However, I had some difficulty believing in Bea and Jonah’s relationship. It seemed to me to start really quickly and suddenly transform into an inexplicably intense and life-transforming friendship. Pray, where was the development of the relationship? Why are Bea’s feelings for Jonah so strong when he constantly treats her cruelly? I liked Bea and Jonah at separate characters, but I was never able to figure out how they were supposed to work as a platonic “couple.”

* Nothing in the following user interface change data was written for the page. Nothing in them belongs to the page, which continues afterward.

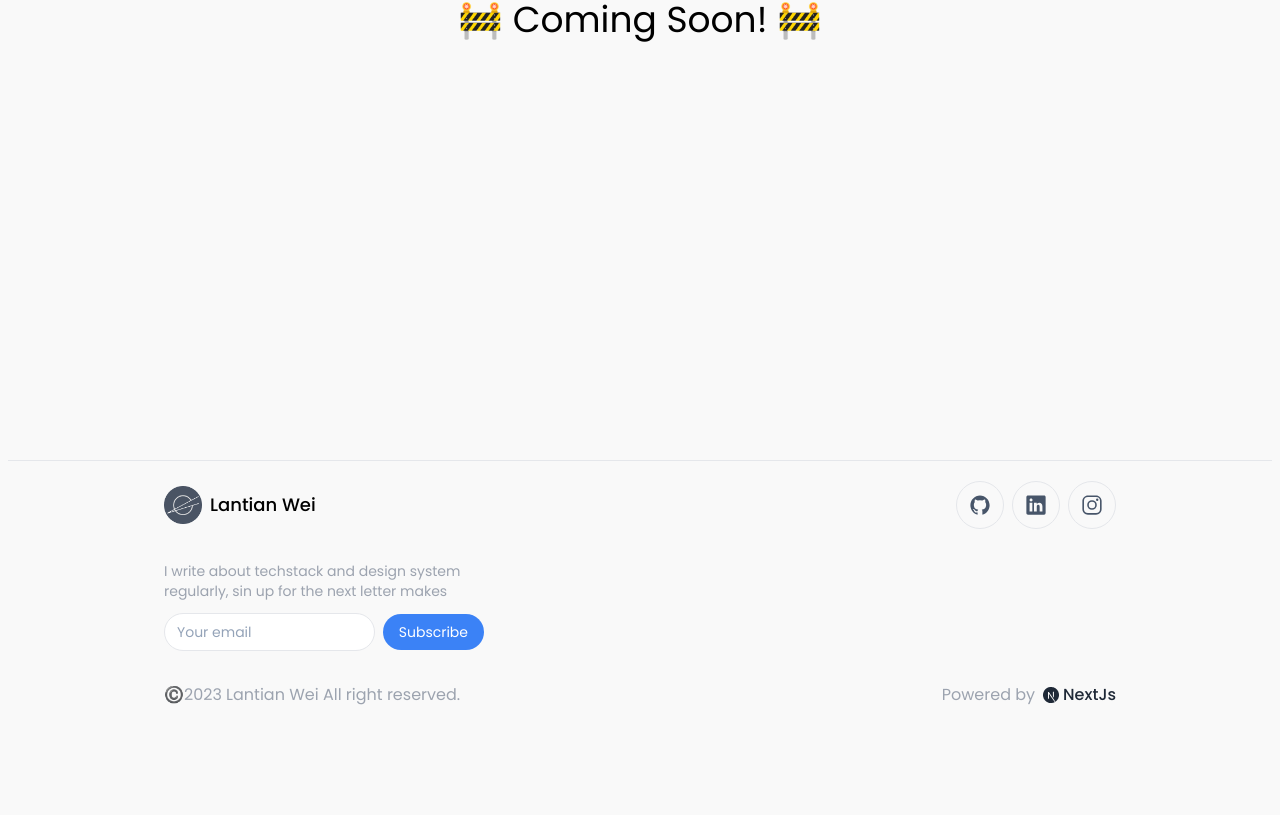
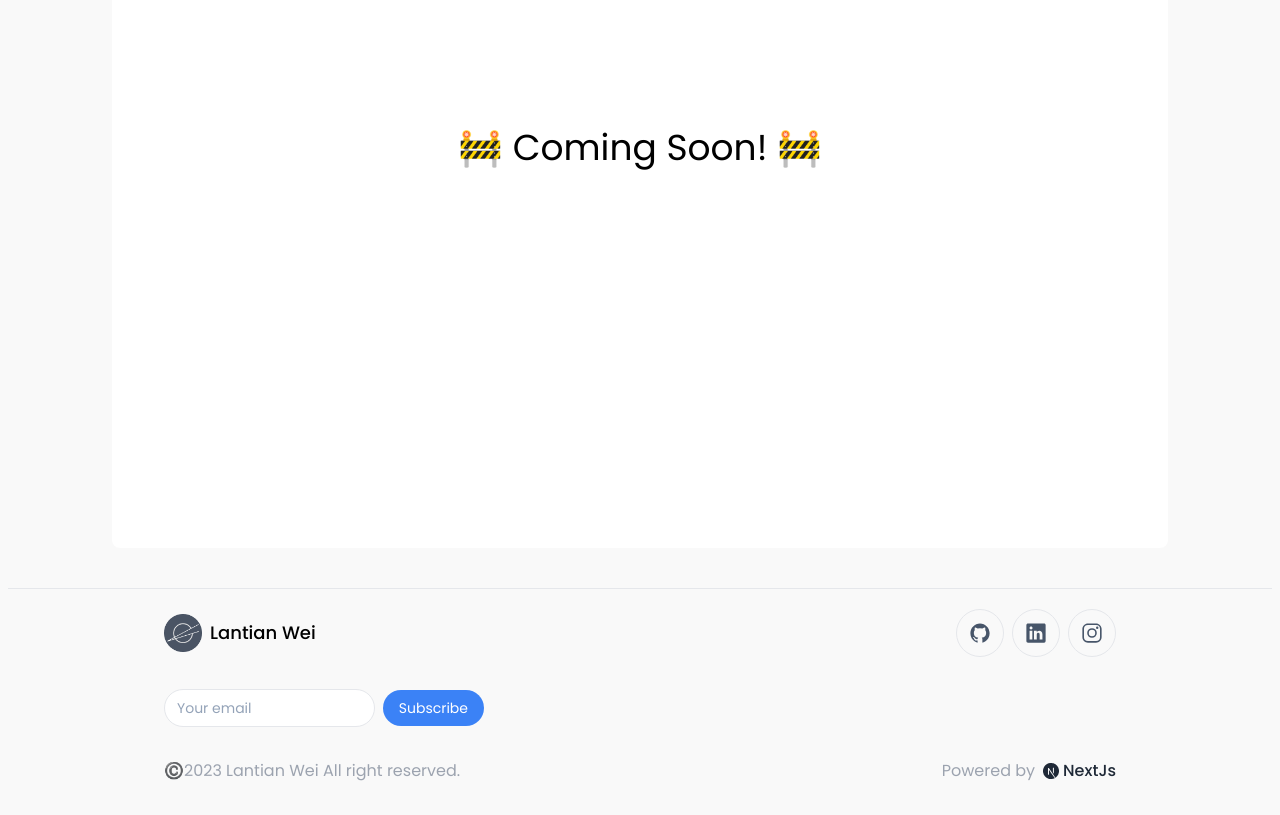
Before and after one commit to weilantian/lantian-web, a Next.js app: page / in a window 1280 px wide. Shown: the part 380-1195 px from the top of the page. Before the commit the page ends 1119 px from the top, so only its background shows below. Built offline with nearby package versions, Linux system fonts and the light colour scheme.

Commit message:
feat: coming soon site seo+beautify

```diff
--- a/components/Footer.tsx
+++ b/components/Footer.tsx
@@ -45,11 +45,6 @@ const Footer: FC = () => {
           </div>
         </div>
         <div className="mt-8 max-w-[320px]">
-          <p className="text-sm text-gray-400">
-            I write about techstack and design system regularly, sin up for the
-            next letter makes
-          </p>
-
           <form className=" mt-3 flex items-center">
             <input
               type="email"
--- a/pages/index.tsx
+++ b/pages/index.tsx
@@ -15,7 +15,10 @@ export default function Home() {
   }, []);
   return (
     <>
-      <div className="w-full flex h-screen items-center justify-center">
+      <Head>
+        <title>Lantian Wei</title>
+      </Head>
+      <div className=" flex mx-28 mt-32 rounded-lg bg-white h-screen items-center justify-center">
         <h1 className=" text-2xl  md:text-4xl">🚧 Coming Soon! 🚧</h1>
       </div>
     </>
```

Nevertheless, HOW TO SAY GOODBYE IN ROBOT is a read that will stay with you because of its defiance of conventions in YA lit. It’s not your typical romance, it doesn’t have your usual kinds of characters, and it certainly does not have an ideal ending. And yet it all works. HOW TO SAY GOODBYE IN ROBOT will leave you with your heart clenched and fists pressed against your eyes to prevent the tears from coming out. It is truly original and poignant in all its weirdness.
Jaclyn Moriarty (The Year of Secret Assignments)
Laura Ruby (Good Girls)
Overall Rating: 3.5 out of 5
Cover discussion: 3 out of 5 - All that pink doesn't really appeal to me, but I saw a finished copy, with a much more muted, matte pink, and it doesn't look that bad! It'll attract the attention of girls, for sure, but I'm afraid a small portion of its ideal audience will miss it for the excessive girliness.
Scholastic / Oct. 1, 2009 / Hardcover / $17.99
Thank you, Scholastic, for sending me a copy for review!